The liver is a common site for both primary and metastasizing cancer. Surgical resection, the preferred treatment for liver cancer, is a time consuming procedure during which the surgeon must cut through tissue while avoiding or closing large blood vessels. Blood loss during resection can increase the chance of post-operative complications and decrease patient survival rates.

One method of reducing blood loss is radiofrequency (RF) ablation, which involves passing an electrical current from a probe inserted into the tissue to a ground pad situated on the patient’s skin. The electric current coagulates tissue near the probe with heat, sealing it against blood flow. RF ablation originally involved inserting, removing and reapplying a single mono-polar probe at many locations along a tissue slice, a process that generally took too long for clinical practice.
The Invention
UW-Madison researchers have developed a faster method of bipolar RF ablation that uses an electrode array to heat tissue between electrodes. The electrodes are inserted into the tissue along a resection cut line. To heat the tissue, RF energy is applied in bipolar mode between pairs of probes set in a comb-like configuration. Power is switched between pairs of electrodes in half-second intervals, allowing all probes to heat the tissue, but avoiding increased impedance, which compromises effective heating.

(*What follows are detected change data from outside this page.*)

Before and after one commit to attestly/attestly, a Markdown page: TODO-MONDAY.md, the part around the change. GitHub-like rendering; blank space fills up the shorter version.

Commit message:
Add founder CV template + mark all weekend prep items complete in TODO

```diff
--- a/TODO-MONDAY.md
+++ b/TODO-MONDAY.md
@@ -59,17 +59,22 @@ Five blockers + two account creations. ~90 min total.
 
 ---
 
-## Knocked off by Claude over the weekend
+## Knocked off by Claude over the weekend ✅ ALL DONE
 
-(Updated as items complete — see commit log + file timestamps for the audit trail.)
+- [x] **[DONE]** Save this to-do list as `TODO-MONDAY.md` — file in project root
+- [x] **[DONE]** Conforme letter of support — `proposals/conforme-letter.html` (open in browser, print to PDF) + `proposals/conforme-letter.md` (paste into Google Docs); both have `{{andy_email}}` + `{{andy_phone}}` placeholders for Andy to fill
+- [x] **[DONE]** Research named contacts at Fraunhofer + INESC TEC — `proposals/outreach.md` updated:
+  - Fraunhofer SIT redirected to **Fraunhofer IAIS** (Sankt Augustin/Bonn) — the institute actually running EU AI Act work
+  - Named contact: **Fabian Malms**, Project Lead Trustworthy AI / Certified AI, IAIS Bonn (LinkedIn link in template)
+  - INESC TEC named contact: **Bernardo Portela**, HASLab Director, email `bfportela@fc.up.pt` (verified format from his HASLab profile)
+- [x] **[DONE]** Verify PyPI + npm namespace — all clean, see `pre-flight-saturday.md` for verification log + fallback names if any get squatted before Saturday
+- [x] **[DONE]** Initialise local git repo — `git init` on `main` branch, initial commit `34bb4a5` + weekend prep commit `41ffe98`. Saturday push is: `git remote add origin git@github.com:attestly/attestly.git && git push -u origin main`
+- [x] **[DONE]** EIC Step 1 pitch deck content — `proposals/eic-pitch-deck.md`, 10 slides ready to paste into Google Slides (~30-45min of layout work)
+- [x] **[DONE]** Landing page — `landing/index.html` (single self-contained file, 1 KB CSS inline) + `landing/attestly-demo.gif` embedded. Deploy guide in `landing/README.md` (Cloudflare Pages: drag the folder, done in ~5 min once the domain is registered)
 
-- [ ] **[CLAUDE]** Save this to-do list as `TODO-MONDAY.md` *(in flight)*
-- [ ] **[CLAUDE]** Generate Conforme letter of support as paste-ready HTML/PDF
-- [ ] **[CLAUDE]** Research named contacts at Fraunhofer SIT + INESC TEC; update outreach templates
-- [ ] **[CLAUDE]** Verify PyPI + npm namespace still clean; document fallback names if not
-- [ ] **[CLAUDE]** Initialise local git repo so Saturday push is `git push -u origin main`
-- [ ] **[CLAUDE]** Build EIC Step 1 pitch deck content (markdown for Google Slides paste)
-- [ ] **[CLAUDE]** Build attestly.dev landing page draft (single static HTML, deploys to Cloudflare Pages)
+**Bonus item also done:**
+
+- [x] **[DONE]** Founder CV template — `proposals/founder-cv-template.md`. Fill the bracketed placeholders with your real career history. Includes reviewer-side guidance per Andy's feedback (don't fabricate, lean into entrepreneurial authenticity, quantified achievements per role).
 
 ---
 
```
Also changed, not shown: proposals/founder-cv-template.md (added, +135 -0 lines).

  • Thermal coagulation of tissue during surgery to minimize blood loss
Key Benefits
  • More rapidly ablates areas of tissue than previous methods
  • Allows a surgeon to thermally coagulate tissue, rather than having to close tissue surgically, saving time and preventing blood loss
  • Coagulates vessels up to five mm in diameter; in contrast, mono-polar probes can only coagulate vessels up to three mm
  • No ground pads are necessary, eliminating risk of skin burns below the pads.
  • May be used on any solid organ, including the liver, kidney, spleen, or brain
  • Heat is concentrated between electrodes, allowing ablation of thin slices of tissue.
  • Ablation region can have a variety of shapes.
  • Electrodes may be inserted separately to mold to the organ’s shape or rapidly inserted in unison.
  • Feedback control and localized application of power result in uniform ablation despite varying tissue characteristics.
Additional Information
For More Information About the Inventors
Tech Fields
For current licensing status, please contact Jeanine Burmania at [javascript protected email address] or 608-960-9846